• PROBLEM: Give the number of lines in the data below that contain "className", and only that number.

[Before-and-after page screenshots]
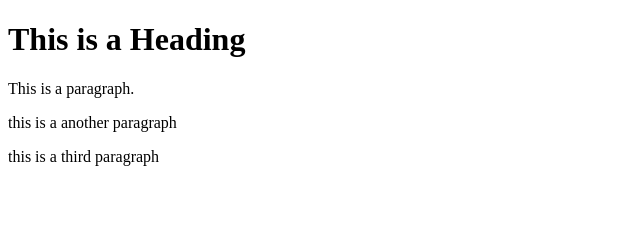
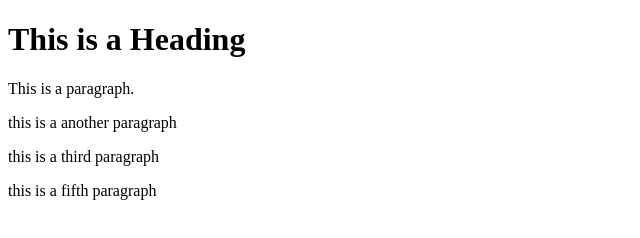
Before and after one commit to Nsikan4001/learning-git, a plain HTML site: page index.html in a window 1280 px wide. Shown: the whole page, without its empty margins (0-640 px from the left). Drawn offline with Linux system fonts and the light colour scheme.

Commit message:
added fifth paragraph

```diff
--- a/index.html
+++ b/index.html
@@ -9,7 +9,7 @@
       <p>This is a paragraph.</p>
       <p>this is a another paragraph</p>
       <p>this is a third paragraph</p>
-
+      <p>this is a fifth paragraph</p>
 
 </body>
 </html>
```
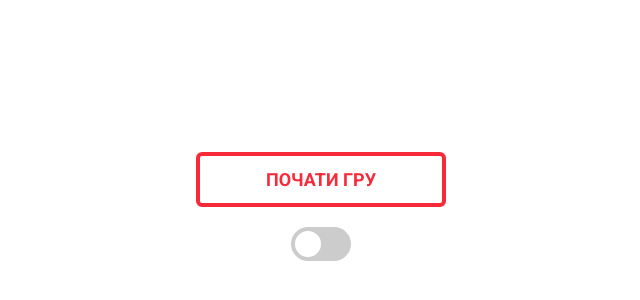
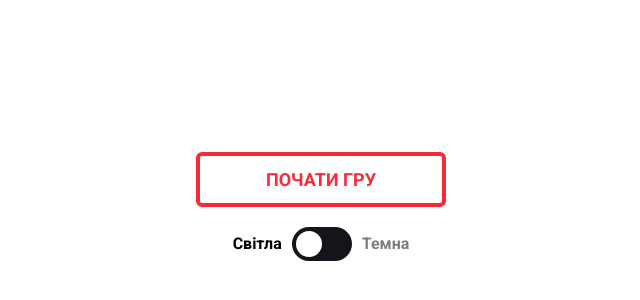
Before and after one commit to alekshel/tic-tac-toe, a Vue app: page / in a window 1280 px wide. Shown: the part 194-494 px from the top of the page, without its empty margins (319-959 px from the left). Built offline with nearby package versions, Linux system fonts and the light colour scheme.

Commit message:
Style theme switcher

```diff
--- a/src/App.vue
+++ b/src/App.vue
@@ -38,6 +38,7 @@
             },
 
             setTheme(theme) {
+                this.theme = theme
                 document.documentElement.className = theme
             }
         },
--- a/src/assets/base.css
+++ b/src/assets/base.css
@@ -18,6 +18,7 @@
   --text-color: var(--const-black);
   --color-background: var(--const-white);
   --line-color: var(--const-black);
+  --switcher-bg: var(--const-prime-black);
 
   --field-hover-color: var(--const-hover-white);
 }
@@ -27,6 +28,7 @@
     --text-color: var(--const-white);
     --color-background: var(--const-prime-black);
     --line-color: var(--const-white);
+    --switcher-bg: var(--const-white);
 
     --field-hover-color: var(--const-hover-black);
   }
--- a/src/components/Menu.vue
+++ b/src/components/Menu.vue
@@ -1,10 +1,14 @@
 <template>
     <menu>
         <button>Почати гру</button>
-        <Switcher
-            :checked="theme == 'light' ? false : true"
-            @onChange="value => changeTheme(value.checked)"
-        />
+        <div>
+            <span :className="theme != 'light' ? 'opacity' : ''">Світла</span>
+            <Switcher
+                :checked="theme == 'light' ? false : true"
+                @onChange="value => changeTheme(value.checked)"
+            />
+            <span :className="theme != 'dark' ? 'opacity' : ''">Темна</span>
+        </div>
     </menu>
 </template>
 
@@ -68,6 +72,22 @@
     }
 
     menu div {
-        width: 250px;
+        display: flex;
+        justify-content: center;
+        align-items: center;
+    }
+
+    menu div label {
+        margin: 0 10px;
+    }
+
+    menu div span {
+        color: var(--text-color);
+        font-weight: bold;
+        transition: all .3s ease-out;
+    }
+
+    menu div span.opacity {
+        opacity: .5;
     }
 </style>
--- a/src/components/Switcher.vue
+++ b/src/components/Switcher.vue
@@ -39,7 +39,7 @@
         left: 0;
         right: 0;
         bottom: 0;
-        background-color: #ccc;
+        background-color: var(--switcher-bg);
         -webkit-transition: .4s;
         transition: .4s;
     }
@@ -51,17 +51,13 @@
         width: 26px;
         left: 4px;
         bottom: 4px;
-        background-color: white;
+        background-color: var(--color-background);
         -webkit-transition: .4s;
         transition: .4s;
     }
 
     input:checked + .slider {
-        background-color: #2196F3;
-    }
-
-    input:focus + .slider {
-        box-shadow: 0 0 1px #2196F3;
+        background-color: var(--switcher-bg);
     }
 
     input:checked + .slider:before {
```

• EXERCISE RESULT: 3